**What this task involves**
Among the entries below, count the lines where the string "Λογοτεχνία" occurs, and give only the number.

**Records supplied**

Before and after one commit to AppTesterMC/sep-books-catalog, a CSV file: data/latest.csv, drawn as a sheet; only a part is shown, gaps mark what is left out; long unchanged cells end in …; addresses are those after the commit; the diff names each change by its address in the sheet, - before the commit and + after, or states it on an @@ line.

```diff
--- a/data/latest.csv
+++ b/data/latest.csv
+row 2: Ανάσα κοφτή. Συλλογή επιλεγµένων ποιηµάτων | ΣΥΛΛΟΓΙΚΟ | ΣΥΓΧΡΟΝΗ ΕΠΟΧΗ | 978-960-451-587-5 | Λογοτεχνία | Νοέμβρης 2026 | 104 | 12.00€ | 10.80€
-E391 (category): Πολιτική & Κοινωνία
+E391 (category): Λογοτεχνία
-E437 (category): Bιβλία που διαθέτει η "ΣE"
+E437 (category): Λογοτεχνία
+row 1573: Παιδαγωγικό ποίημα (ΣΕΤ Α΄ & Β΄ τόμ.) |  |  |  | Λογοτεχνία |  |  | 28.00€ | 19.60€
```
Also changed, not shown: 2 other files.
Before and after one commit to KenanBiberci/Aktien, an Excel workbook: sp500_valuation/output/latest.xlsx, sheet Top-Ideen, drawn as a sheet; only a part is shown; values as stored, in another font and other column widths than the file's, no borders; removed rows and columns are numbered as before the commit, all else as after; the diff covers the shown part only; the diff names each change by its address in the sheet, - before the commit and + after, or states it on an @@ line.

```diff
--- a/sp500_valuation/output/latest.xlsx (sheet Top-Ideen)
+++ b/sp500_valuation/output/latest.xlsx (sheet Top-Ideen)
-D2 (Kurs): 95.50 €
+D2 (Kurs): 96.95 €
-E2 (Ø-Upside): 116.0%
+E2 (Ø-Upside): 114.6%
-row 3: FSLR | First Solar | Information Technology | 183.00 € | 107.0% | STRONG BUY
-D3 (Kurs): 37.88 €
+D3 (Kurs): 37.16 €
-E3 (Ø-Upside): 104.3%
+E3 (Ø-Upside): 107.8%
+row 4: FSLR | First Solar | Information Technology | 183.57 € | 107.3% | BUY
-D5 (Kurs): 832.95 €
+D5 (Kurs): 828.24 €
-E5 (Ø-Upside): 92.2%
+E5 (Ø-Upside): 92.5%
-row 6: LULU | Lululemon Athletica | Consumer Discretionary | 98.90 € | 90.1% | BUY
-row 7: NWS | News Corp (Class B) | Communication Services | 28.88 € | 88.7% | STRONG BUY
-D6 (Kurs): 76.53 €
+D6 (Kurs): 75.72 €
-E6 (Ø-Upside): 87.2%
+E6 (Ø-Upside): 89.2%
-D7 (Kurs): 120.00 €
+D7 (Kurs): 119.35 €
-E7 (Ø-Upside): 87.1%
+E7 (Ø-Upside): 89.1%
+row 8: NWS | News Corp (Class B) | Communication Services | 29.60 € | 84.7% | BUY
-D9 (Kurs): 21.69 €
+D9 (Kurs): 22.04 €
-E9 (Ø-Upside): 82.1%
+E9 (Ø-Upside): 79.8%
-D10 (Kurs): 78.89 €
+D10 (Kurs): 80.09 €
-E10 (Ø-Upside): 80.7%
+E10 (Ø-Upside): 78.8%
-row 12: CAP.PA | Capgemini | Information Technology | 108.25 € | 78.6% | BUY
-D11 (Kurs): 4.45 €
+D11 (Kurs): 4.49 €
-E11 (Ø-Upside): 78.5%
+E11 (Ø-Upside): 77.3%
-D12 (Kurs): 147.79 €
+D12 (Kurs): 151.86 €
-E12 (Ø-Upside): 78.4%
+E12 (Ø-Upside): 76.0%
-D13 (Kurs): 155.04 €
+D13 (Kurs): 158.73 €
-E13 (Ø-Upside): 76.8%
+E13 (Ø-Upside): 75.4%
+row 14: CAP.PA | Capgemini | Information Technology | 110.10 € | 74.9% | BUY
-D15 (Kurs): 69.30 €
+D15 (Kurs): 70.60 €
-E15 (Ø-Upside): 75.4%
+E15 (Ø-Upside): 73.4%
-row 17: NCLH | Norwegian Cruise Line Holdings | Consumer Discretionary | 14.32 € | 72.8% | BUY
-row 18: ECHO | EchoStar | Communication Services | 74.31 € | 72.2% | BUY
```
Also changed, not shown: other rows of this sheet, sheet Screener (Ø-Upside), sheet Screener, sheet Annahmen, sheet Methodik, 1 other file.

**Worked solution**
4